Solo artist Genevieve Maynard enjoys hitting the road for a gig in Wollongong.
After all, the Oxford Taven is only a short trip from home and the comfort of her own bed in Western Sydney.
Tonight Maynard returns to the South Coast to perform on the back of her latest EP, Don't Come Morning, which was released earlier this month.
Maynard admits that the EP, which follows on from the success of her first solo effort Ghost Notes, has been a long time coming but puts that down to being an independent artist.
"I have been so busy at work there's no time to think," she says.
"It has been a bit of a slow process just getting it together and getting the artowrk done, but being independent you do everything yourself. It can be painfully slow at time."
However, Maynard says, the exhausting process does have its rewards and Don't Come Morning is completely her own record.
"What I do miss is the large record company resources like publicity, money and contacts," she says. "But at least I know my record is 100 percent what I want."
Now Maynard, who found fame as one of the members of the now-defunct Stella One Eleven, just wants to recoup her losses for recording the eight-track release.
She hopes there will be sufficient interest in her tour to cover the expenses of an album for which, to keep costs down, she even did her own artwork.
Don't Come Morning sees Maynard break away from her exploration of electric music to experiment with an acoustic feel.
The title track is about her mother's death after cancer and she has also covered the Australian pub rock classic Am I Ever Gonna See Your Face Again.
"At the various stages of history in bands I have done the odd cover and find it fascinating when an artist takes a song and reinterprets it," she says.
"I heard that one on the radio and thought 'That could be interesting'. I sat down and tried to work it on the guitar. This song is so different from its original, it's a case of the audience interpreting and bringing something different to it."
Maynard says the opportunity to return to acoustic music and experiment with the style had been a welcome one.
"The first two albums I put out, I explored an electronic direction on most tracks. I'm finding as much as the exploration of the electronic genre is interesting, I'm more interested in the organic," she says.

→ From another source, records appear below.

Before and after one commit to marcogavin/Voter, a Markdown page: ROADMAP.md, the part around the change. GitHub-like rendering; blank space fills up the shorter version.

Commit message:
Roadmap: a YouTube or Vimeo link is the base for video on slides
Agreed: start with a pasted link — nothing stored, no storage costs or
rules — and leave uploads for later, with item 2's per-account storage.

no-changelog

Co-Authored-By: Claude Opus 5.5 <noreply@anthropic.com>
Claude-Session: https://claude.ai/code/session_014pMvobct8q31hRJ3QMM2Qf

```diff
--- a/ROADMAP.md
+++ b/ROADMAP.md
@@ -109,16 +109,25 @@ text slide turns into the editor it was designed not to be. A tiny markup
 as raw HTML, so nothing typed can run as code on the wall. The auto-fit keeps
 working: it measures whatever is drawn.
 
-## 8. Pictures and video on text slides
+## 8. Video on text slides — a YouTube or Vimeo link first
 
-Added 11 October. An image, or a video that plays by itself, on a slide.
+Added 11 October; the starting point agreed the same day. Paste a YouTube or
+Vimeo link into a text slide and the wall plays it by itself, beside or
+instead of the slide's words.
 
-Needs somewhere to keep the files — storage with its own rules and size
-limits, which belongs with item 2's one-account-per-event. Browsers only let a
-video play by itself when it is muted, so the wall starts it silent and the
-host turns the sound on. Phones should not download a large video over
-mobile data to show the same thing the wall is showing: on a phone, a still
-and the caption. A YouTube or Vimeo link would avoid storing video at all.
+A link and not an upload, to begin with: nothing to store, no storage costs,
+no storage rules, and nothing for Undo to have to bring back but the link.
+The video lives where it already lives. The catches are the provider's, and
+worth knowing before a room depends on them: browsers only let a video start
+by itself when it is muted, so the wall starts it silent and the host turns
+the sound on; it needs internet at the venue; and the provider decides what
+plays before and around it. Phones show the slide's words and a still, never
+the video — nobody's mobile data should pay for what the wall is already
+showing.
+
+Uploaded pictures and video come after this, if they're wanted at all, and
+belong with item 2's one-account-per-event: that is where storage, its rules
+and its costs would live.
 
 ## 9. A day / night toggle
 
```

"It's nice to be able to go anywhere on it. I don't think music should be stagnant and artists should be encouraged to explore."